French people have been present in the U.S. state of Nebraska since before it achieved statehood in 1867. The area was originally claimed by France in 1682 as part of La Louisiane, the extent of which was largely defined by the watershed of the Mississippi River and its tributaries. Over the following centuries, explorers of French ethnicity, many of them French-Canadian, trapped, hunted, and established settlements and trading posts across much of the northern Great Plains including the territory that would eventually become Nebraska, even in the period after France formally ceded its North American claims to Spain. During the 19th century, fur trading gave way to settlements and farming across the state, and French colonists and French-American migrants continued to operate businesses and build towns in Nebraska. Many of their descendants continue to live in the state.

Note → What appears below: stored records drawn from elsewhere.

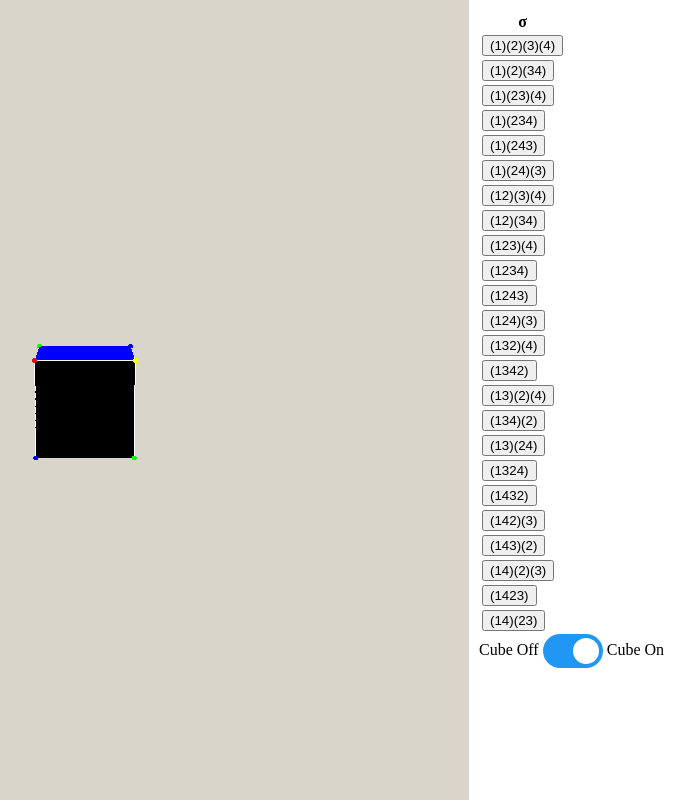
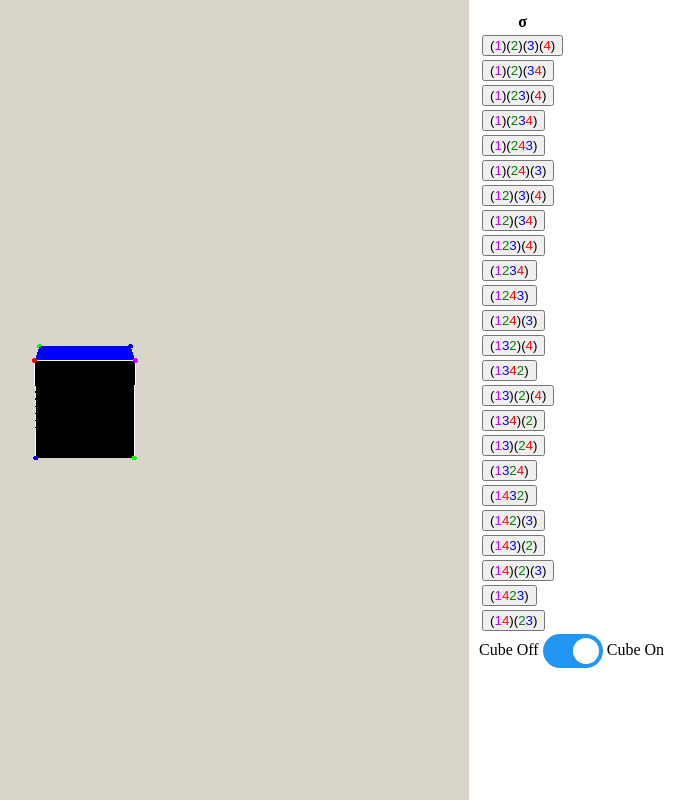
Before and after one commit to Innoviox/symmetries, a website: page index.html in a window 1280 px wide. Shown: the whole page, without its empty margins (555-1250 px from the left). Drawn offline with Linux system fonts and the light colour scheme.

Commit message:
add colors

```diff
--- a/css/main.css
+++ b/css/main.css
@@ -32,3 +32,19 @@ body {
     position: relative;
     top: 7px;
 }
+
+.red {
+    color: red;
+}
+
+.yellow {
+    color: #c505ff;
+}
+
+.blue {
+    color: blue;
+}
+
+.green {
+    color: green;
+}
--- a/index.html
+++ b/index.html
@@ -17,76 +17,100 @@
           <th>σ</th>
         </tr>
         <tr>
-          <td><button class="sigma" id="#1-2-3-4">(1)(2)(3)(4)</button></td>
+          <td><button class="sigma" id="#1-2-3-4">(<span class="yellow">1</span>)(<span class="green">2</span>)(<span
+                class="blue">3</span>)(<span class="red">4</span>)</button></td>
         </tr>
         <tr>
-          <td><button class="sigma" id="#1-2-34">(1)(2)(34)</button></td>
+          <td><button class="sigma" id="#1-2-34">(<span class="yellow">1</span>)(<span class="green">2</span>)(<span
+                class="blue">3</span><span class="red">4</span>)</button></td>
         </tr>
         <tr>
-          <td><button class="sigma" id="#1-23-4">(1)(23)(4)</button></td>
+          <td><button class="sigma" id="#1-23-4">(<span class="yellow">1</span>)(<span class="green">2</span><span
+                class="blue">3</span>)(<span class="red">4</span>)</button></td>
         </tr>
         <tr>
-          <td><button class="sigma" id="#1-234">(1)(234)</button></td>
+          <td><button class="sigma" id="#1-234">(<span class="yellow">1</span>)(<span class="green">2</span><span
+                class="blue">3</span><span class="red">4</span>)</button></td>
         </tr>
         <tr>
-          <td><button class="sigma" id="#1-243">(1)(243)</button></td>
+          <td><button class="sigma" id="#1-243">(<span class="yellow">1</span>)(<span class="green">2</span><span
+                class="red">4</span><span class="blue">3</span>)</button></td>
         </tr>
         <tr>
-          <td><button class="sigma" id="#1-24-3">(1)(24)(3)</button></td>
+          <td><button class="sigma" id="#1-24-3">(<span class="yellow">1</span>)(<span class="green">2</span><span
+                class="red">4</span>)(<span class="blue">3</span>)</button></td>
         </tr>
         <tr>
-          <td><button class="sigma" id="#12-3-4">(12)(3)(4)</button></td>
+          <td><button class="sigma" id="#12-3-4">(<span class="yellow">1</span><span class="green">2</span>)(<span
+                class="blue">3</span>)(<span class="red">4</span>)</button></td>
         </tr>
         <tr>
-          <td><button class="sigma" id="#12-34">(12)(34)</button></td>
+          <td><button class="sigma" id="#12-34">(<span class="yellow">1</span><span class="green">2</span>)(<span
+                class="blue">3</span><span class="red">4</span>)</button></td>
         </tr>
         <tr>
-          <td><button class="sigma" id="#123-4">(123)(4)</button></td>
+          <td><button class="sigma" id="#123-4">(<span class="yellow">1</span><span class="green">2</span><span
+                class="blue">3</span>)(<span class="red">4</span>)</button></td>
         </tr>
         <tr>
-          <td><button class="sigma" id="#1234">(1234)</button></td>
+          <td><button class="sigma" id="#1234">(<span class="yellow">1</span><span class="green">2</span><span
+                class="blue">3</span><span class="red">4</span>)</button></td>
         </tr>
         <tr>
-          <td><button class="sigma" id="#1243">(1243)</button></td>
+          <td><button class="sigma" id="#1243">(<span class="yellow">1</span><span class="green">2</span><span
+                class="red">4</span><span class="blue">3</span>)</button></td>
         </tr>
         <tr>
-          <td><button class="sigma" id="#124-3">(124)(3)</button></td>
+          <td><button class="sigma" id="#124-3">(<span class="yellow">1</span><span class="green">2</span><span
+                class="red">4</span>)(<span class="blue">3</span>)</button></td>
         </tr>
         <tr>
-          <td><button class="sigma" id="#132-4">(132)(4)</button></td>
+          <td><button class="sigma" id="#132-4">(<span class="yellow">1</span><span class="blue">3</span><span
+                class="green">2</span>)(<span class="red">4</span>)</button></td>
         </tr>
         <tr>
-          <td><button class="sigma" id="#1342">(1342)</button></td>
+          <td><button class="sigma" id="#1342">(<span class="yellow">1</span><span class="blue">3</span><span
+                class="red">4</span><span class="green">2</span>)</button></td>
         </tr>
         <tr>
-          <td><button class="sigma" id="#13-2-4">(13)(2)(4)</button></td>
+          <td><button class="sigma" id="#13-2-4">(<span class="yellow">1</span><span class="blue">3</span>)(<span
+                class="green">2</span>)(<span class="red">4</span>)</button></td>
         </tr>
         <tr>
-          <td><button class="sigma" id="#134-2">(134)(2)</button></td>
+          <td><button class="sigma" id="#134-2">(<span class="yellow">1</span><span class="blue">3</span><span
+                class="red">4</span>)(<span class="green">2</span>)</button></td>
         </tr>
         <tr>
-          <td><button class="sigma" id="#13-24">(13)(24)</button></td>
+          <td><button class="sigma" id="#13-24">(<span class="yellow">1</span><span class="blue">3</span>)(<span
+                class="green">2</span><span class="red">4</span>)</button></td>
         </tr>
         <tr>
-          <td><button class="sigma" id="#1324">(1324)</button></td>
+          <td><button class="sigma" id="#1324">(<span class="yellow">1</span><span class="blue">3</span><span
+                class="green">2</span><span class="red">4</span>)</button></td>
         </tr>
         <tr>
-          <td><button class="sigma" id="#1432">(1432)</button></td>
+          <td><button class="sigma" id="#1432">(<span class="yellow">1</span><span class="red">4</span><span
+                class="blue">3</span><span class="green">2</span>)</button></td>
         </tr>
         <tr>
-          <td><button class="sigma" id="#142-3">(142)(3)</button></td>
+          <td><button class="sigma" id="#142-3">(<span class="yellow">1</span><span class="red">4</span><span
+                class="green">2</span>)(<span class="blue">3</span>)</button></td>
         </tr>
         <tr>
-          <td><button class="sigma" id="#143-2">(143)(2)</button></td>
+          <td><button class="sigma" id="#143-2">(<span class="yellow">1</span><span class="red">4</span><span
+                class="blue">3</span>)(<span class="green">2</span>)</button></td>
         </tr>
         <tr>
-          <td><button class="sigma" id="#14-2-3">(14)(2)(3)</button></td>
+          <td><button class="sigma" id="#14-2-3">(<span class="yellow">1</span><span class="red">4</span>)(<span
+                class="green">2</span>)(<span class="blue">3</span>)</button></td>
         </tr>
         <tr>
-          <td><button class="sigma" id="#1423">(1423)</button></td>
+          <td><button class="sigma" id="#1423">(<span class="yellow">1</span><span class="red">4</span><span
+                class="green">2</span><span class="blue">3</span>)</button></td>
         </tr>
         <tr>
-          <td><button class="sigma" id="#14-23">(14)(23)</button></td>
+          <td><button class="sigma" id="#14-23">(<span class="yellow">1</span><span class="red">4</span>)(<span
+                class="green">2</span><span class="blue">3</span>)</button></td>
         </tr>
       </table>
     </div>
--- a/js/animate.js
+++ b/js/animate.js
@@ -7,8 +7,14 @@ let time = anim_length + 1; // not hacky dw
 var diagonals_to_spheres = { 0: [7, 0], 1: [2, 5], 2: [3, 4], 3: [6, 1] };
 const half = Math.PI / 2;
 
+var inversions_enabled = false;
+
 let animateSigma = cube => b => {
     let id = b.target.id;
+    if (id === '') { // workaround for clicking on span
+        id = b.target.parentElement.id;
+    }
+
     let cycles = [];
     for (let i of id.substring(1).split("-")) {
         for (let j = 0; j < i.length; j++) {
@@ -25,7 +31,7 @@ let animateSigma = cube => b => {
         let from_spheres = diagonals_to_spheres[from];
         let to_spheres = diagonals_to_spheres[to];
 
-        if (inversions[from] === 1) {
+        if (inversions_enabled && inversions[from] === 1) {
             cube.goal_diagonals[from] = [cube.spheres[to_spheres[1]].position.clone(), cube.spheres[to_spheres[0]].position.clone()];
             cube.goal_spheres[from_spheres[0]].copy(cube.spheres[to_spheres[1]].position);
             cube.goal_spheres[from_spheres[1]].copy(cube.spheres[to_spheres[0]].position);
--- a/js/cube.js
+++ b/js/cube.js
@@ -101,7 +101,7 @@ export default class Cube {
     }
 
     show_cube() {
-        if (this.on) {
+        if (this.on) { // only show cube if slider is "on"
             this.cubeMesh.visible = true;
         }
     }
--- a/js/utils.js
+++ b/js/utils.js
@@ -1,8 +1,8 @@
 // palette from https://mokole.com/palette.html
 
-let diagonal_colors = [0xffff00, 0x00ff00, 0x0000ff, 0xff0000];
-let sphere_colors = [0xffff00, 0xff0000, 0x00ff00, 0x0000ff, 0x0000ff, 0x00ff00, 0xff0000, 0xffff00];
-let face_colors = [0xff0000, 0x00ff00, 0x0000ff, 0xffff00, 0x000000, 0xffffff];
+let diagonal_colors = [0xc505ff, 0x00ff00, 0x0000ff, 0xff0000];
+let sphere_colors = [0xc505ff, 0xff0000, 0x00ff00, 0x0000ff, 0x0000ff, 0x00ff00, 0xff0000, 0xc505ff];
+let face_colors = [0xff0000, 0x00ff00, 0x0000ff, 0xc505ff, 0x000000, 0xffffff];
 
 function toggle_enabled(class_name) {
     console.log("toggling");
```
Also changed, not shown: src/public/dist/bundle.js.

Pedro Vial, or Pierre Vial,, was a French explorer and frontiersman who lived among the Comanche and Wichita Indians for many years. He later worked for the Spanish government as a peacemaker, guide, and interpreter. He blazed trails across the Great Plains to connect the Spanish and French settlements in Texas, New Mexico, Missouri, and Louisiana. He led three Spanish expeditions that attempted unsuccessfully to intercept and halt the Lewis and Clark Expedition.
Philipp Segesser was a German-speaking Swiss Jesuit missionary who spent much of his career in Sonora, Mexico.
Juan de Ulibarrí or Uribarrí (1670-1716) was a Spanish or Criollo soldier and explorer who lived in New Mexico. In 1706 he led an expedition to El Cuartelejo on the Great Plains of western Kansas and eastern Colorado. Ulibarrí's diary survives and is an important source for the history of Spanish exploration of the Great Plains and relationships with the Apache and Pueblo Indians. The purpose of Ulibarrí's expedition was to find and escort back to New Mexico about 60 people from Picuris Pueblo who had earlier fled Spanish rule in New Mexico and established communities on the Great Plains. The Cuartelejo Ruins in Kansas are a remnant of the Pueblos who lived on the plains.
The Great Plains Indian Trading Networks encountered by the first Europeans on the Great Plains were built on a number of trading centers acting as hubs in an advanced system of exchange over great distances. The primary centers were found at the villages of the Mandan, Hidatsa and Arikara, with a surplus of agricultural produce that could be exchanged. Secondary centers were found at the villages of the Pawnee, Kansa and Osage on the central plains, and at the Caddo villages on the southern plains. The Dakota rendezvous was an important annual trading fair among the Sioux. European demand for fur changed the relations of the plains, increased the occurrence of war, and displaced several Indian nations that were forced away by the Sioux coming from the east. On the northern plains, European trade lay in the hands of the Hudson's Bay Company, although most of the territory belonged to France, and later Spain. European trade on the central plains was controlled by French merchants, first from New Orleans, later from St. Louis. From the mid-1700s', the Comanche became an increasingly important military and commercial factor on the southern plains, forcing the Apaches into the mountains, and exchanging goods and spoils with the Southwestern trading networks hubs in New Mexico.